* WHAT YOU SHOULD DO *
The answer should be each line of the records that contains the word "sheet"; please copy them all.

───── RECORDS TO USE ─────

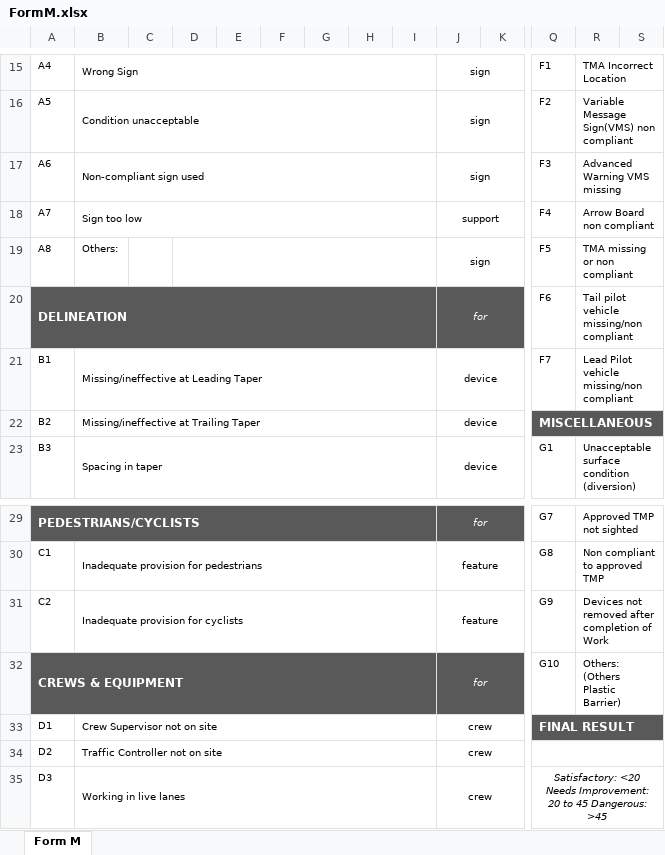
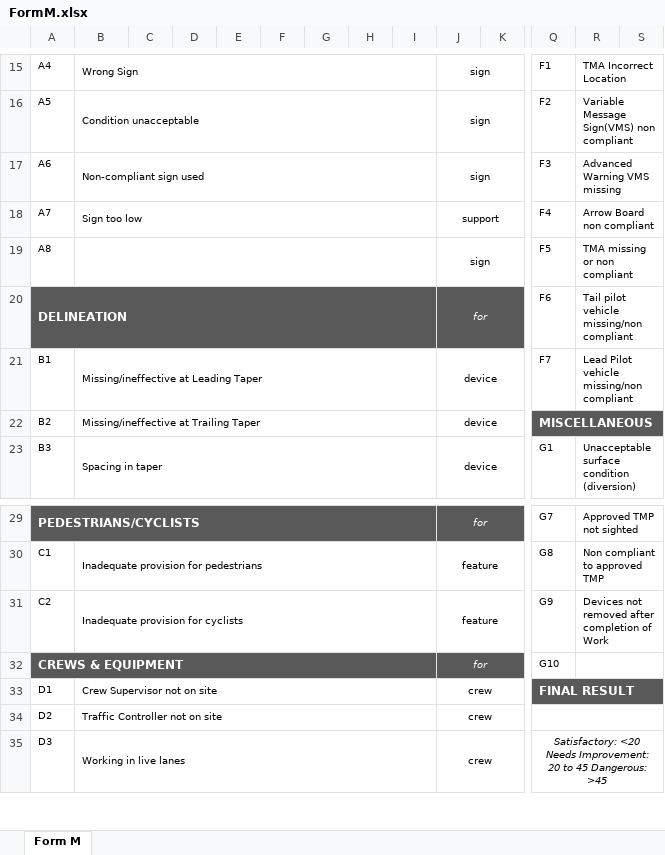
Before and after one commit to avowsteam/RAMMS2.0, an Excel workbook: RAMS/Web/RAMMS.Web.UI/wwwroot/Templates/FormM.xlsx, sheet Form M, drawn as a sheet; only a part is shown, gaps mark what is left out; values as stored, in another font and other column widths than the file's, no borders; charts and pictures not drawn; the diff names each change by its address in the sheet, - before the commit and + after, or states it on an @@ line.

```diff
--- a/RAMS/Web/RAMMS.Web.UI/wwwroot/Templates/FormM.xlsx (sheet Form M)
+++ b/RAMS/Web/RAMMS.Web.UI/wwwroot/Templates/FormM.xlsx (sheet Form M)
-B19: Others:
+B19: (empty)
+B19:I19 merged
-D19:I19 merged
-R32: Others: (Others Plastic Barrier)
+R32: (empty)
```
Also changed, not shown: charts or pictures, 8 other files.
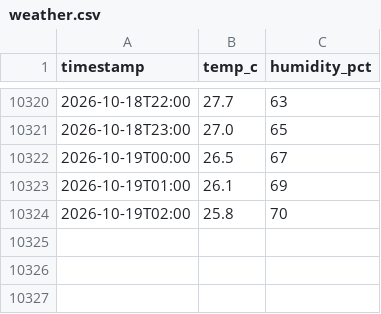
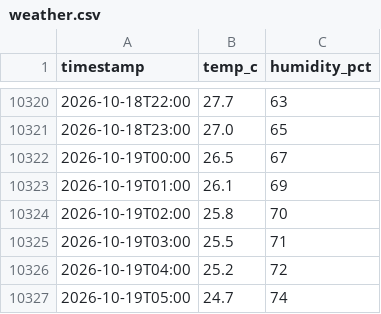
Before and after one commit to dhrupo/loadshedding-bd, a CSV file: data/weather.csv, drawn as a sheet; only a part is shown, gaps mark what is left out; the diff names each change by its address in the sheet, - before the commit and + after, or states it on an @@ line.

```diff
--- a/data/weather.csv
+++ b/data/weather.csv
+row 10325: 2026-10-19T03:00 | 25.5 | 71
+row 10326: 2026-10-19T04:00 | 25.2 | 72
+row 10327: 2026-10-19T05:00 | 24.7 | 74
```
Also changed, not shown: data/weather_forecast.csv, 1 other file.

─────

* RESPONSE *
Before and after one commit to avowsteam/RAMMS2.0, an Excel workbook: RAMS/Web/RAMMS.Web.UI/wwwroot/Templates/FormM.xlsx, sheet Form M, drawn as a sheet; only a part is shown, gaps mark what is left out; values as stored, in another font and other column widths than the file's, no borders; charts and pictures not drawn; the diff names each change by its address in the sheet, - before the commit and + after, or states it on an @@ line.
--- a/RAMS/Web/RAMMS.Web.UI/wwwroot/Templates/FormM.xlsx (sheet Form M)
+++ b/RAMS/Web/RAMMS.Web.UI/wwwroot/Templates/FormM.xlsx (sheet Form M)
Before and after one commit to dhrupo/loadshedding-bd, a CSV file: data/weather.csv, drawn as a sheet; only a part is shown, gaps mark what is left out; the diff names each change by its address in the sheet, - before the commit and + after, or states it on an @@ line.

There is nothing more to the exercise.